It is not travel which broadens the mind, it is thinking about what you have seen. Anthony Bourdain probably never said that, but Mark Twain may have. Maybe travel has taught me that. Intercontinental flights are boring enough that I get a lot of reading done on trips.

People of Bhutan

Thinking of Bhutan brings back memories of a wonderful country with gentle and friendly people. As tourists we probably saw a larger proportion of monks than there actually are in the population. Also, we saw much more of the countryside than the city. Still, I hope the slide show below captures a not-unreasonable cross-section of the people of Bhutan. Click on any of the photos to start the slide show.

Wangdi’s place

It was evening when we reached Wangdue Phodrang; the name means Wangdi’s Place. The highway passed by a dzong high up on a cliff. In the evening light it looked forbidding, as the intention must have been once. A dzong is today the administrative headquarter of a district (called a dzonkhag) in Bhutan. The origins of the country are tied up to these dzongs, which once were the religious, military and administrative centres of a region. Even today a dzong has rooms for the Penlop (governor) of a province as well as monks. I hear that the Wangdue Phodrang dzong burnt down a few years after I took the featured photo, and is still under repair.

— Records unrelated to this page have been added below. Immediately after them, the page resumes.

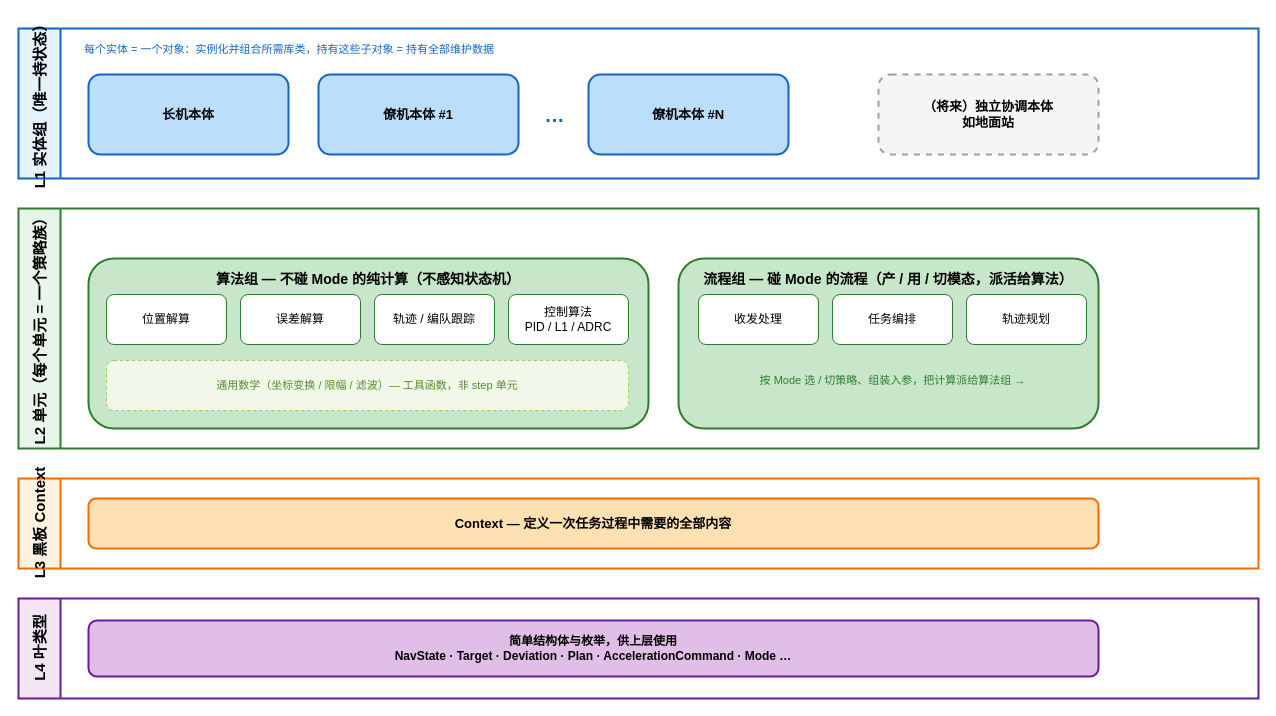
Above: docs/3-编队算法设计文档/系统架构图.drawio in tanqingkuang/- (draw.io), before the change. Source tidied: cells renumbered, new cells numbered last; positions are measured from the earlier drawing's top-left corner, leaving out a move shared by most shapes. Both pictures are drawn from the tidied source at 100%, with x=0, y=0 at pixel (18, 28).
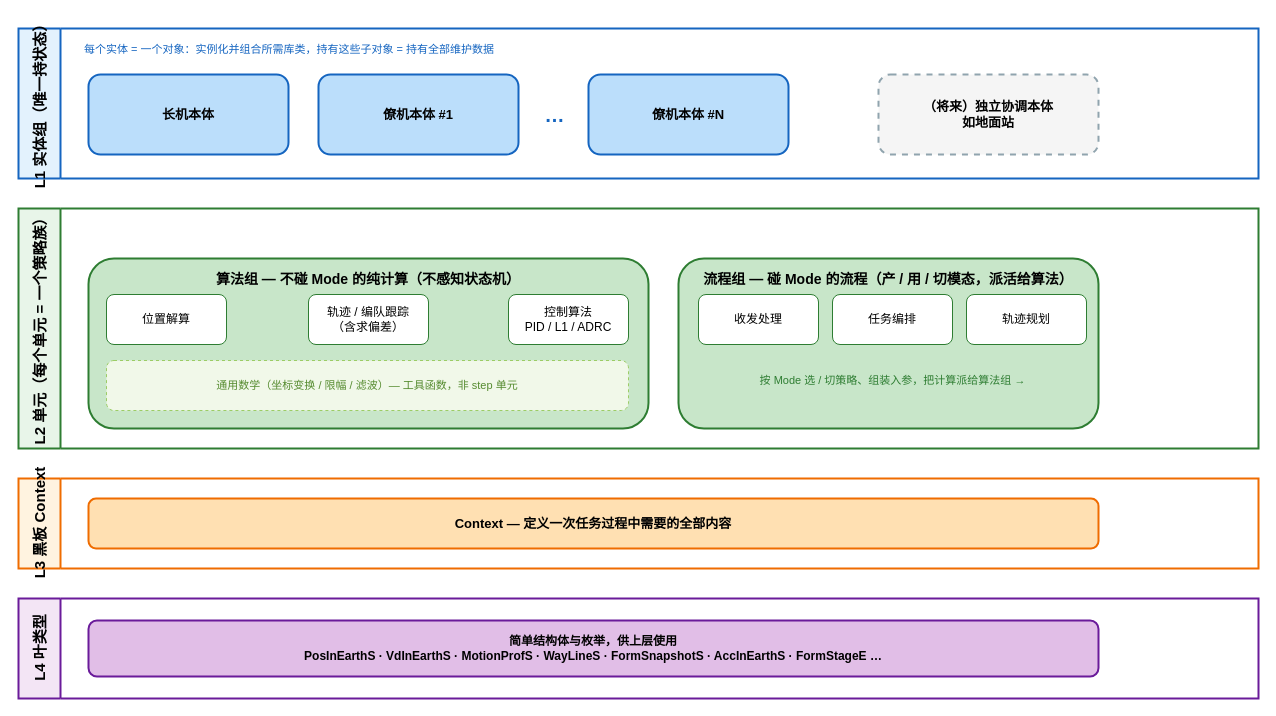
After the change.

Diff of the diagram source:
```diff
@@
-    <mxCell id="12" value="误差解算" style="rounded=1;whiteSpace=wrap;html=1;fontSize=12;fillColor=#FFFFFF;strokeColor=#2E7D32;" parent="1" vertex="1">
-      <mxGeometry x="222" y="266" width="120" height="50" as="geometry" />
-    </mxCell>
-    <mxCell id="13" value="轨迹 / 编队跟踪" style="rounded=1;whiteSpace=wrap;html=1;fontSize=12;fillColor=#FFFFFF;strokeColor=#2E7D32;" parent="1" vertex="1">
-      <mxGeometry x="356" y="266" width="120" height="50" as="geometry" />
+    <mxCell id="13" value="轨迹 / 编队跟踪&#10;（含求偏差）" style="rounded=1;whiteSpace=wrap;html=1;fontSize=12;fillColor=#FFFFFF;strokeColor=#2E7D32;" parent="1" vertex="1">
+      <mxGeometry x="290" y="266" width="120" height="50" as="geometry" />
     </mxCell>
@@
-    <mxCell id="24" value="简单结构体与枚举，供上层使用&#10;NavState · Target · Deviation · Plan · AccelerationCommand · Mode …" style="rounded=1;whiteSpace=wrap;html=1;fontSize=12;fontStyle=1;fillColor=#E1BEE7;strokeColor=#6A1B9A;strokeWidth=2;" parent="1" vertex="1">
+    <mxCell id="24" value="简单结构体与枚举，供上层使用&#10;PosInEarthS · VdInEarthS · MotionProfS · WayLineS · FormSnapshotS · AccInEarthS · FormStageE …" style="rounded=1;whiteSpace=wrap;html=1;fontSize=12;fontStyle=1;fillColor=#E1BEE7;strokeColor=#6A1B9A;strokeWidth=2;" parent="1" vertex="1">
       <mxGeometry x="70" y="592" width="1010" height="56" as="geometry" />
     </mxCell>
```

Telephone shop in Wangdue Phodrang, Bhutan

Soon after this we left the highway and turned into Wangdue town. It is the smallest town I’d seen in Bhutan till then. It population must have been a few thousand. The center of the town seemed to be the main bus stop, where you could take a bus to Punakha, Trongsa, Gasa, or Thimphu. There were a few people waiting for buses. Shops were open, and one prominent place was taken up by a phone center. Mobile phones were new in Bhutan, and connectivity was very poor. So the B-mobile shop also had booths where you could use a land line. At that time these STD/ISD centers were common in India too. I took a photo partly because of the policeman, the first I had seen outside Thimphu. I liked the way he was gently nudging the stray dog away from possible traffic.

General store in Wangdue Phodrang, Bhutan

We wandered around the town center for a while. The Family admired the two-story wooden house whose ground floor was the town’s main general store. It sold everything from cooking gas to toffee. The Family likes to buy local sweets. She inspected the collection and found that most of them came from India, but a few were from Bangladesh. She bought a stock which would come handy during our long drives. We admired the traditional Kira (skirt) and Tego (jacket) that this lady was wearing. Bhutanese wear traditional dress to work. The men wear the Gho (gown) in public, tied at the waist with a Kera (belt).

Evening fell quickly. The warm interior of this tailor’s shop contrasted with the restaurant next door which had shut after the last bus left. We decided it was time to find accommodation for the night. Our driver, Dinesh, knew two options. The nearer one was ruled out, it had been completely booked by a company of people who were riding motorbikes across the country. The other had rooms for us.